═══ DATASET RECORDS

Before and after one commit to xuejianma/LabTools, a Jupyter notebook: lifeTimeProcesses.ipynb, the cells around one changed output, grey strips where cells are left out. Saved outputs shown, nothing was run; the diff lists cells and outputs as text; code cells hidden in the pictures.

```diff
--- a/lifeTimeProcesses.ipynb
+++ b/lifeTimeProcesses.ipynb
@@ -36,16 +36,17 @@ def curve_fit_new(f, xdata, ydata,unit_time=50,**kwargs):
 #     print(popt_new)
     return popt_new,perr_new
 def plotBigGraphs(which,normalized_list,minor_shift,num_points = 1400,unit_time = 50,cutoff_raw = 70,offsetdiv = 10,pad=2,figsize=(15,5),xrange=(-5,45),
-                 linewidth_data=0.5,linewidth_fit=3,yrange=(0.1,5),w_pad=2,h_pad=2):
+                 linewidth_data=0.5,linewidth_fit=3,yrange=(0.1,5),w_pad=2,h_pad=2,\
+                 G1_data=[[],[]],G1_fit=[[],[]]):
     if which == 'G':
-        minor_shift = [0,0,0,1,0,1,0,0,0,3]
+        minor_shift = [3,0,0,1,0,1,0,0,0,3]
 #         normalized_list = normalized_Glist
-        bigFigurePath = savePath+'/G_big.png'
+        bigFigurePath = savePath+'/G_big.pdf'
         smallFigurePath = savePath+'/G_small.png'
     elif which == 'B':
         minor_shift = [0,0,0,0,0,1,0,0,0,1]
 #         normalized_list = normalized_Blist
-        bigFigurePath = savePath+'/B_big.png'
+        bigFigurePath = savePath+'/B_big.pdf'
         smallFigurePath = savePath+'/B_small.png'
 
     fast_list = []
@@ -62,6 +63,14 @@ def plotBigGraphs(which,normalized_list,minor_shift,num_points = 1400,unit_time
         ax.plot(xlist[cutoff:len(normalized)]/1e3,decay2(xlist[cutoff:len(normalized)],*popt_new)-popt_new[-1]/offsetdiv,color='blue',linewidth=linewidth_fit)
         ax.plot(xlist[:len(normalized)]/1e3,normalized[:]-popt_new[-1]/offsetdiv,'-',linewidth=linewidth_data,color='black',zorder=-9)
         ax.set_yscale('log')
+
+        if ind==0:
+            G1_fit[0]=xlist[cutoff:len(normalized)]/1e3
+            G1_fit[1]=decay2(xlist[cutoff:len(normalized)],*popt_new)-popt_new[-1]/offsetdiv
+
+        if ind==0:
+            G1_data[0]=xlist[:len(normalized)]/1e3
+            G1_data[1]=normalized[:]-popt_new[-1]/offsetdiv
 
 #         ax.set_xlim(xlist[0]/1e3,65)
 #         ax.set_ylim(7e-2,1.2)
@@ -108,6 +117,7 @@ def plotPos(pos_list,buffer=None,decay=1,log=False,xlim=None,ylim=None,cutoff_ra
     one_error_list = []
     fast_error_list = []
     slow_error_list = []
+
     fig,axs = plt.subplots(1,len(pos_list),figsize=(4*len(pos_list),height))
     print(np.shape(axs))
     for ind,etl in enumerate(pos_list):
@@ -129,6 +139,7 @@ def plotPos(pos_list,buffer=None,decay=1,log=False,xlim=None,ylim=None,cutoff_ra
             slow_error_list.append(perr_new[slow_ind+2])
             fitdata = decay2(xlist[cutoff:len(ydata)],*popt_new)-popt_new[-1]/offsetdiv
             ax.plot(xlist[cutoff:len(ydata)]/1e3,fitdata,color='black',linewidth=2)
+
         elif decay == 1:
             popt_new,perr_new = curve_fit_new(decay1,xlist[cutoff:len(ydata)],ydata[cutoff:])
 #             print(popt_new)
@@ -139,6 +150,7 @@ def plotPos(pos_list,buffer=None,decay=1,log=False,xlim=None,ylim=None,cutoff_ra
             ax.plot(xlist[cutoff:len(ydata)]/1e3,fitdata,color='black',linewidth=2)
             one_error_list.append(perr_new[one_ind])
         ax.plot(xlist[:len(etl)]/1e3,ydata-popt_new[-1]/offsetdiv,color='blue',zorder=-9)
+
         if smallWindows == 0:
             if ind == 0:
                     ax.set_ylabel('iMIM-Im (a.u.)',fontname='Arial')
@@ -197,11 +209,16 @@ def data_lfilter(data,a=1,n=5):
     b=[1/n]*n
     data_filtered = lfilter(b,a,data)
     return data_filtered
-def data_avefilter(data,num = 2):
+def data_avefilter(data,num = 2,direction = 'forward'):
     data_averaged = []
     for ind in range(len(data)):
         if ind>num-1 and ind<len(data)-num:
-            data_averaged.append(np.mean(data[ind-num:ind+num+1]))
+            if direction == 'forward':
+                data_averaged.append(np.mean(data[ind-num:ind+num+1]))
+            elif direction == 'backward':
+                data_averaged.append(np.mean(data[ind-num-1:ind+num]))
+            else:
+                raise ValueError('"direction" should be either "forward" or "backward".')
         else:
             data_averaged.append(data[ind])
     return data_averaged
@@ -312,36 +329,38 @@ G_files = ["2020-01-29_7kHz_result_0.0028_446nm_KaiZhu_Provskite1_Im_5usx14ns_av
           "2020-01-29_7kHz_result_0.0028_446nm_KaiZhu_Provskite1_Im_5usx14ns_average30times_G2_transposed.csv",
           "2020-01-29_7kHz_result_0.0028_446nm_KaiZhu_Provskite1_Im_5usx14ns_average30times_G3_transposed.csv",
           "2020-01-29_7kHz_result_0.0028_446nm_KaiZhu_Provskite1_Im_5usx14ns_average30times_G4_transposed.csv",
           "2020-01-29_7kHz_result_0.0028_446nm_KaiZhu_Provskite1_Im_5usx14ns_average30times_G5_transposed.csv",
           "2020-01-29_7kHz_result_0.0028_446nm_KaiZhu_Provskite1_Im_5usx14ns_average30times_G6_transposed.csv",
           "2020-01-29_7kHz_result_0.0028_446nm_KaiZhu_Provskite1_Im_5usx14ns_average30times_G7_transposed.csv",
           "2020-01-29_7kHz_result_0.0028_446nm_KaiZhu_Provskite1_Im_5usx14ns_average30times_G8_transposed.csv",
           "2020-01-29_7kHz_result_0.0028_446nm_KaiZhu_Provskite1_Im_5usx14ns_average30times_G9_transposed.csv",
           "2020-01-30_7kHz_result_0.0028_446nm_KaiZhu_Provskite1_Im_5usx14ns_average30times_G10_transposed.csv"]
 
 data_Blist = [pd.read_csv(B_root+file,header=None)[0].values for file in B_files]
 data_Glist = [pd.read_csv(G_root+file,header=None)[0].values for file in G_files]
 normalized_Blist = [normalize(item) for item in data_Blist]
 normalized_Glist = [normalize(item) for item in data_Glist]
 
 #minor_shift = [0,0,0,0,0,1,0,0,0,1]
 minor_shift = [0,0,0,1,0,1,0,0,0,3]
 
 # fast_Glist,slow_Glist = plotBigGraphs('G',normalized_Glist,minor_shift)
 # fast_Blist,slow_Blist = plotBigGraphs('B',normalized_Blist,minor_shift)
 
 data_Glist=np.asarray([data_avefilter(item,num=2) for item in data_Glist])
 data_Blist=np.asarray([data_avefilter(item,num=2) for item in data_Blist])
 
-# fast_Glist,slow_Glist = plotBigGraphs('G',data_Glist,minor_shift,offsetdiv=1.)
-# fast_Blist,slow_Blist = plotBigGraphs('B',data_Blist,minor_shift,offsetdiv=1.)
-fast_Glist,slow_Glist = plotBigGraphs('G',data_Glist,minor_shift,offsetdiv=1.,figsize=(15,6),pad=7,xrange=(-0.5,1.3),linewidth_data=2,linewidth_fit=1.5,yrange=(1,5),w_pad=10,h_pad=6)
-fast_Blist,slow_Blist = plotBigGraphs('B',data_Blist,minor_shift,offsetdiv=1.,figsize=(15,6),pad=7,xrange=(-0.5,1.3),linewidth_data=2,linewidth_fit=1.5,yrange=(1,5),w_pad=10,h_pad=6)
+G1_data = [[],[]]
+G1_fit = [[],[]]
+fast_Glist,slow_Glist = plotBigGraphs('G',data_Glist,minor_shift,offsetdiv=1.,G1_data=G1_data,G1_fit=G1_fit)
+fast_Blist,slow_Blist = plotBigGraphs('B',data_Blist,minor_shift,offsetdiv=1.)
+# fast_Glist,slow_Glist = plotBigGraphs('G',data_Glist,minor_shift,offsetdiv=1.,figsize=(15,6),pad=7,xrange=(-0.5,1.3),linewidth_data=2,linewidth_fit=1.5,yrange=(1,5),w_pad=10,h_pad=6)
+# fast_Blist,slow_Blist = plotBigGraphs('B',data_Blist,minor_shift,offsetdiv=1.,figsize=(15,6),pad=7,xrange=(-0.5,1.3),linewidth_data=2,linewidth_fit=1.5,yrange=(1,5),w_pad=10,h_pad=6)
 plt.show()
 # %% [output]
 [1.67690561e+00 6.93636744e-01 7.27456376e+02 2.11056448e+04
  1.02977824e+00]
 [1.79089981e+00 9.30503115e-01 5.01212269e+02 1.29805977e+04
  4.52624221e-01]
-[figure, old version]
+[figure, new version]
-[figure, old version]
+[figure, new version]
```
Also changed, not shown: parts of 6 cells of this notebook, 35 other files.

══════

_EXERCISE DETAILS:_
Copy out every line of the data in which the word "figsize" is found.

_SOLUTION FOR THIS PROBLEM:_
 def plotBigGraphs(which,normalized_list,minor_shift,num_points = 1400,unit_time = 50,cutoff_raw = 70,offsetdiv = 10,pad=2,figsize=(15,5),xrange=(-5,45),
     fig,axs = plt.subplots(1,len(pos_list),figsize=(4*len(pos_list),height))
-fast_Glist,slow_Glist = plotBigGraphs('G',data_Glist,minor_shift,offsetdiv=1.,figsize=(15,6),pad=7,xrange=(-0.5,1.3),linewidth_data=2,linewidth_fit=1.5,yrange=(1,5),w_pad=10,h_pad=6)
-fast_Blist,slow_Blist = plotBigGraphs('B',data_Blist,minor_shift,offsetdiv=1.,figsize=(15,6),pad=7,xrange=(-0.5,1.3),linewidth_data=2,linewidth_fit=1.5,yrange=(1,5),w_pad=10,h_pad=6)
+# fast_Glist,slow_Glist = plotBigGraphs('G',data_Glist,minor_shift,offsetdiv=1.,figsize=(15,6),pad=7,xrange=(-0.5,1.3),linewidth_data=2,linewidth_fit=1.5,yrange=(1,5),w_pad=10,h_pad=6)
+# fast_Blist,slow_Blist = plotBigGraphs('B',data_Blist,minor_shift,offsetdiv=1.,figsize=(15,6),pad=7,xrange=(-0.5,1.3),linewidth_data=2,linewidth_fit=1.5,yrange=(1,5),w_pad=10,h_pad=6)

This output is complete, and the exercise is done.